Pay no attention to Pennsylvania, Ohio, and Virginia (well, maybe, Virginia)

The most common sign-off question to “experts” today is “which states should we be watching on Election Night?” The answer is usually “Pennsylvania” or “Ohio” or “Indiana.”


If Obama is going to win, he is going to need to do between 3 and 4 percentage points better than Bush did nationwide in 2004. Because there is a strong national tide in any presidential election that hits all states, we can figure out how the night is likely to go without focusing solely on the so-called battleground states.

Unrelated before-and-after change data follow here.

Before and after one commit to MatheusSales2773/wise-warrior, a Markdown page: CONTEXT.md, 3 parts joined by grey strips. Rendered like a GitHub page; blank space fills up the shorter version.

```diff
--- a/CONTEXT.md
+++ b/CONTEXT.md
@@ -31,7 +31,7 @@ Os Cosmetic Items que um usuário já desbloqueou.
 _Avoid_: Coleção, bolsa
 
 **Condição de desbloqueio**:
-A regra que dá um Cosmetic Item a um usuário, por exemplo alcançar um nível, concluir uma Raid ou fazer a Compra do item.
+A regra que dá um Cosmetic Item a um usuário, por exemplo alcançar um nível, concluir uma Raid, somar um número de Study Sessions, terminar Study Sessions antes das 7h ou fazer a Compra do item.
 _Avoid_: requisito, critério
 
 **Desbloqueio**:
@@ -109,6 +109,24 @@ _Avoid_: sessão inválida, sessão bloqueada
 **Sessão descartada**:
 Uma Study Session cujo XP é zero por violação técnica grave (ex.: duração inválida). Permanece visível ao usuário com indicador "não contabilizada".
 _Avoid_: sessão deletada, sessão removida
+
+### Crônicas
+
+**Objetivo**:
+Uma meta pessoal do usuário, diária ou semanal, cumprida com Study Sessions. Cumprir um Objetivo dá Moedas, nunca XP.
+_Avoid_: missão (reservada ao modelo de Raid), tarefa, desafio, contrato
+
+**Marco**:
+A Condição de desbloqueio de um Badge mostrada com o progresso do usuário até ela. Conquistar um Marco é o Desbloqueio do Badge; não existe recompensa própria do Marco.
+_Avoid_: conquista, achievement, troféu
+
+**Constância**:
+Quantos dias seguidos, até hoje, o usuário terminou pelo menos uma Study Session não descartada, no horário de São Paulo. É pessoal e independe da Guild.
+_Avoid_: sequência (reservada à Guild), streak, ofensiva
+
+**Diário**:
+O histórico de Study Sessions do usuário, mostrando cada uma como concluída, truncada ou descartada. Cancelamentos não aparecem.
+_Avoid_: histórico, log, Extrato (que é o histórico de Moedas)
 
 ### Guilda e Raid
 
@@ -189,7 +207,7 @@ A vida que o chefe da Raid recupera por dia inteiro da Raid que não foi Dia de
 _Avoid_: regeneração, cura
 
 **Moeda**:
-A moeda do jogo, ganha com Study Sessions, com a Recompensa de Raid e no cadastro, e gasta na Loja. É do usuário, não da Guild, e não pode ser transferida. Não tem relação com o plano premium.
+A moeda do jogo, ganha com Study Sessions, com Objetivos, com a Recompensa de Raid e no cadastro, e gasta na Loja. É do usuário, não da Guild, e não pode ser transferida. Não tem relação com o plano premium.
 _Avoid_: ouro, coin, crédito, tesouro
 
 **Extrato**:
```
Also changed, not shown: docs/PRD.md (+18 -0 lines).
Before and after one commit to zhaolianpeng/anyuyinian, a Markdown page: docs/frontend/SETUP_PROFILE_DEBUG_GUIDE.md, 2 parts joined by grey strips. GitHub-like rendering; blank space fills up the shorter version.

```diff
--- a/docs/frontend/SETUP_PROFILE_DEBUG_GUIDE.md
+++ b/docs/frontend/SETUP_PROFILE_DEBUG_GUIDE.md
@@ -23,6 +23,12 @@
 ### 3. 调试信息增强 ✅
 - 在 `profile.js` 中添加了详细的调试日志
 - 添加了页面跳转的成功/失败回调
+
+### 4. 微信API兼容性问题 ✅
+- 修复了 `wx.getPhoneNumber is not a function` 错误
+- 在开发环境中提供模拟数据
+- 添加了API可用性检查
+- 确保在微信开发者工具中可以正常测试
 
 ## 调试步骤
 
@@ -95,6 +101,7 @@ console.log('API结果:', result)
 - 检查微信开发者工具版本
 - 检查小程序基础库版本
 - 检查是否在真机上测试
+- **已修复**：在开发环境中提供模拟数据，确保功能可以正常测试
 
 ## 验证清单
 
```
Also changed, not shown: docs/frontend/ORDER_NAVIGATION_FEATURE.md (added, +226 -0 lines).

For the Nervous Nellies among us (myself included), we likely will be able to see what kind of night it is going to be by examining election returns in the earliest states to close their polls, regardless of “toss-up” status. For my money, the two states to look at are Georgia and Kentucky. Virginia might be added, if you want to include a battleground state.

Why Georgia and Kentucky? Both close their polls at 7pm. Both have a large number of counties (159 in GA and 120 in KY). Both have strong capacities for centralized election data reporting. Georgia is kinda close, so will behave a bit like a true “battleground state.” Kentucky is safe McCain, so will show a “pure” swing, less encumbered by local mobilization factors.

The number (and heterogeneity) of counties is important because returns will dribble in across the night. The cross-election partisan swing within a state will be even more uniform than the swing across states. Therefore, data from even a few counties will be informative in helping to predict how the whole state will go.

I particularly like Georgia in this regard, since it has a single voting technology statewide and because the SoS promises to e-mail me (and anyone else who asks) as the results come in. Kentucky is mostly DRE, but not entirely, and doesn’t have a single machine type statewide.

What about Virginia? It has some of the same characteristics as Kentucky and Georgia (closing time, lots of counties/independent cities), plus it’s right on the battle lines. My experience from watching election returns in past years has led me to believe that Virginia will be slow in reporting election returns, however. I could be wrong, and I will certainly be hitting my “refresh” button all night on my web browser. For now, however, I’m placing my bets on Georgia and Kentucky.